The Secular Decline in Average Age of Surgical Patients Aligns with Recent Trends in Life Expectancy and Excess Mortality
- In just two years of the COVID-19 pandemic, U.S. life expectancy declined 2.7 years, from 78.8 in 2019 to 76.1 in 2021, a trend that is compounded by growing excess mortality particularly in younger adult cohorts (ages 25-45).
- Although the median age in the U.S. and number of Medicare beneficiaries continues to increase, the average age of surgical patients has declined sequentially since 2018.
- The average age of orthopedic surgery patients declined 4.2 years, on average, between 2018 and 2021, while the average age of lung surgery patients declined by 1.6 years.
COVID-19 has exacerbated pre-pandemic declines in average U.S. life expectancy and excess mortality of younger age cohorts.1,2 The implications of these shifts in population demographics on the health status of, and utilization of healthcare services by, the U.S. patient population will be significant.

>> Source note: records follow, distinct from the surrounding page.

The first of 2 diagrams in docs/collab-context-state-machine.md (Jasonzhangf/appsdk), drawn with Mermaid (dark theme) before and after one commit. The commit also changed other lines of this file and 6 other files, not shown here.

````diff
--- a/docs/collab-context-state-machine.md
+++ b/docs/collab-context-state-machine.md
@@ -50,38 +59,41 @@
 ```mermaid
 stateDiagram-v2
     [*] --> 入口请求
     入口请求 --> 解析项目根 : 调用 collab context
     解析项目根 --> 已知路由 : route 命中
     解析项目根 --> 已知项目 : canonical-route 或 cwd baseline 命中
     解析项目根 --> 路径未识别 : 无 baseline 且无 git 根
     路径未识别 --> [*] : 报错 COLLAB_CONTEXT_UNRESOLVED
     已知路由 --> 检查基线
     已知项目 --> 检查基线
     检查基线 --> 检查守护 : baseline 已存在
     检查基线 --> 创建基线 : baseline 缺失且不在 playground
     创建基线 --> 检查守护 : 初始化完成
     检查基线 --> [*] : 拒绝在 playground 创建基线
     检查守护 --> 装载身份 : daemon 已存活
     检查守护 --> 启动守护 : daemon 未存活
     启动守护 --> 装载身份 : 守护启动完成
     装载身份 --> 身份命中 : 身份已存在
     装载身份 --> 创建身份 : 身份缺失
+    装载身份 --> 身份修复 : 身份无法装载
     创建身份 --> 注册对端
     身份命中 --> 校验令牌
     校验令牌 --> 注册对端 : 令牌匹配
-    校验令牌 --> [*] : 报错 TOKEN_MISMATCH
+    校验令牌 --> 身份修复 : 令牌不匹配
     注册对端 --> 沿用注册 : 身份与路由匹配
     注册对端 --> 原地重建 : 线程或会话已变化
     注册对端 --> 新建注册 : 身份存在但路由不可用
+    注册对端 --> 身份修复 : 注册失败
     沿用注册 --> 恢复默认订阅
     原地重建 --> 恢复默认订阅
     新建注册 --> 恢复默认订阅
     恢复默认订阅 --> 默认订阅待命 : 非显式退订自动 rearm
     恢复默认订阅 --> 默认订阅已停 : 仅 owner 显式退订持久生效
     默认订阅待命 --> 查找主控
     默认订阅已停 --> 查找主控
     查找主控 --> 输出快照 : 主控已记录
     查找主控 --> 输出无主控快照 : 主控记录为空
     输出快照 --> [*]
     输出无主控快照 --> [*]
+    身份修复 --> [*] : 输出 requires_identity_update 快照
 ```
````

Average U.S. life expectancy has declined since 2015, peaking at 78.9 in 2014 after steadily increasing for decades (Figure 1). In just two years of the COVID-19 pandemic, U.S. life expectancy declined 2.7 years from 78.8 in 2019 to 76.1 in 2021, the lowest it has been since 1996. The CDC has concluded that between 2020 and 2021, the top three contributors to declining life expectancy were COVID-19 (-50%), unintentional injuries such as drug overdoses (-15.9%), and heart disease (-4.1%).3
Moreover, the magnitude of declining life expectancy is further compounded by growing excess mortality. Evidence of this phenomenon is particularly notable in a younger adult cohort (ages 25-45), which experienced a disproportionately large share of COVID-related and non-COVID-related excess mortality since the pandemic’s onset.4

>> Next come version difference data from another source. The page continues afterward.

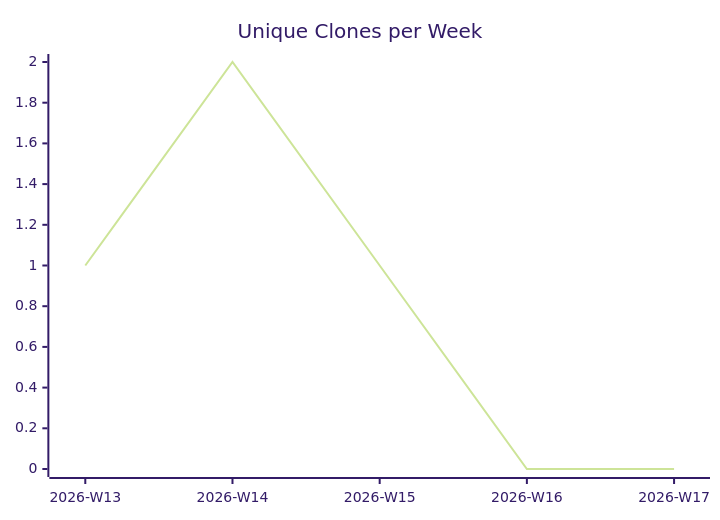
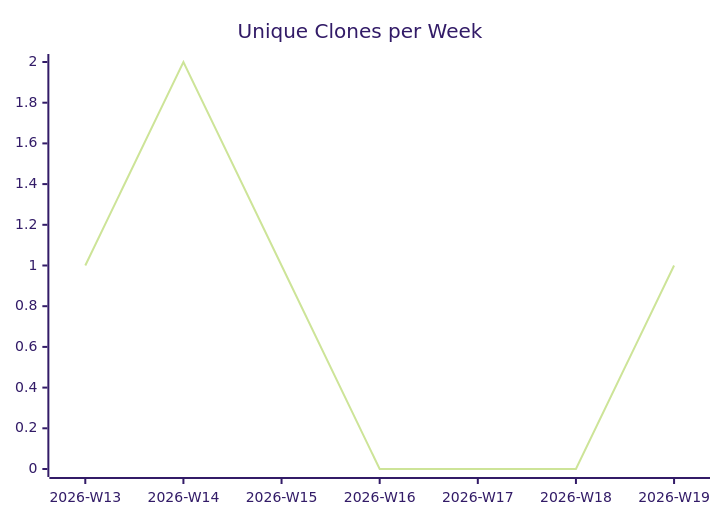
One commit to justdavis-family/github-analytics-data changed the third of 3 diagrams in karlmdavis/ansible-jenkins/README.md. Above: the diagram before and after it, drawn with Mermaid (forest theme). The commit also changed other lines of this file and 187 other files, not shown here.

````diff
--- a/karlmdavis/ansible-jenkins/README.md
+++ b/karlmdavis/ansible-jenkins/README.md
@@ -19,6 +19,6 @@
 ```mermaid
 xychart-beta
   title "Unique Clones per Week"
-  x-axis ["2026-W13", "2026-W14", "2026-W15", "2026-W16", "2026-W17"]
-  line [1, 2, 1, 0, 0]
+  x-axis ["2026-W13", "2026-W14", "2026-W15", "2026-W16", "2026-W17", "2026-W18", "2026-W19"]
+  line [1, 2, 1, 0, 0, 0, 1]
 ```
````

Historically, there were two certainties about the U.S. healthcare delivery system: commercially insured patients generated higher operating margins than other patients, and Medicare beneficiaries utilized more healthcare services than other patients. A permanent decline in the healthcare utilization of both commercially insured patients and Medicare beneficiaries would impact every health economy stakeholder and would be particularly detrimental for hospitals, whose high capital and operating costs require an increasing volume of patients to create incremental operating margin at the unit level.

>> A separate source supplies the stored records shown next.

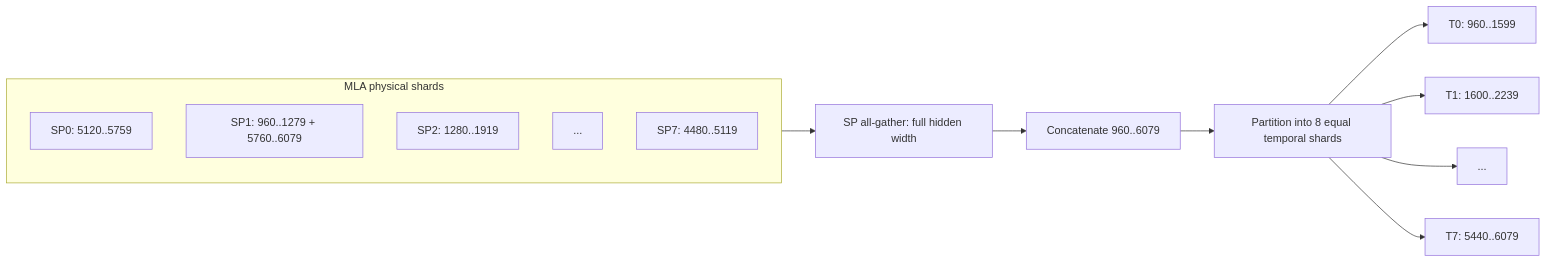
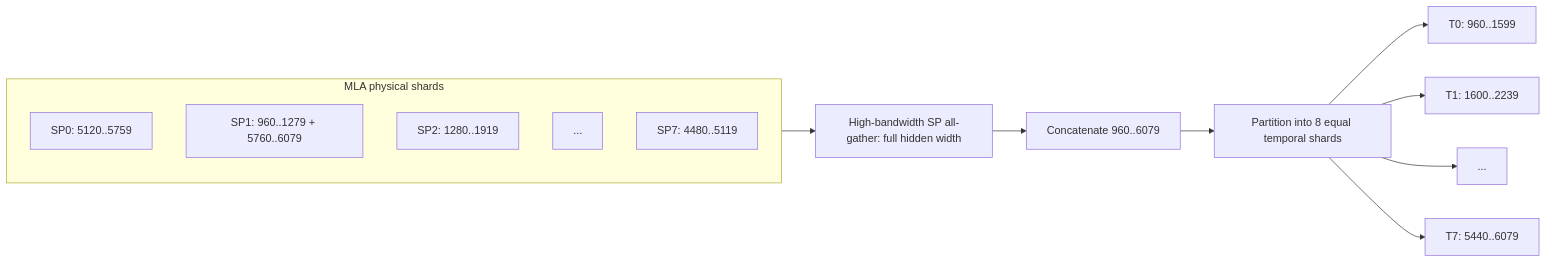
One commit to tenstorrent/tt-metal changed the second of 5 diagrams in models/demos/deepseek_v3_d_p/kda_offset_prototypes_report.md. Above: the diagram before and after it, drawn with Mermaid. The commit also changed other lines of this file and 5 other files, not shown here.

Commit message:
prototype: use high-bandwidth KDA offset reshard

````diff
--- a/models/demos/deepseek_v3_d_p/kda_offset_prototypes_report.md
+++ b/models/demos/deepseek_v3_d_p/kda_offset_prototypes_report.md
@@ -148,17 +148,17 @@
 ```mermaid
 flowchart LR
     subgraph Physical[MLA physical shards]
       P0[SP0: 5120..5759]
       P1[SP1: 960..1279 + 5760..6079]
       P2[SP2: 1280..1919]
       PX[...]
       P7[SP7: 4480..5119]
     end
-    Physical --> AG[SP all-gather: full hidden width]
+    Physical --> AG[High-bandwidth SP all-gather: full hidden width]
     AG --> Chrono[Concatenate 960..6079]
     Chrono --> MP[Partition into 8 equal temporal shards]
     MP --> T0[T0: 960..1599]
     MP --> T1[T1: 1600..2239]
     MP --> TD[...]
     MP --> T7[T7: 5440..6079]
 ```
````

To identify trends in average patient age, we focused on the annual average surgical patient age as an indicator of intensity of care. We analyzed data from patients across all pay types (Medicare, Medicaid, and commercial) from 2018 to 2021 for orthopedic, cardiac, lung, and cancer surgeries.
Although the median age in the U.S. and Medicare enrollment continues to increase, the average age of surgical patients across pay types, both in the inpatient and outpatient settings, has sequentially declined since 2018 across all service lines included in the analysis.5,6 The average orthopedic surgery patient age declined most (-7%) between 2018 and 2021, dropping 4.2 years on average, while lung surgery patient age declined least (-2.4%) in the same time period, dropping only 1.6 years on average.
Sustained excess mortality of younger age cohorts and the stark two-year decrease in average U.S. life expectancy partially “explain” this observed decrease in average surgical patient age. If younger individuals, on average, have been receiving more intensive care (e.g., surgery) before and after the pandemic, thus bringing down average patient age, it is necessary to identify which interventions are necessary to address worsening patient acuity and increased mortality risk for younger patients.
Importantly, given these trends continue to parallel overall declining patient volumes, health economy stakeholders will be further challenged to optimize patient yield in an economy with a lower number of patients overall, many of whom are demonstrating a low propensity to return to care.7,8 With healthcare affordability an increasing concern for most Americans, the barriers to re-engaging patients in necessary medical care will be even greater.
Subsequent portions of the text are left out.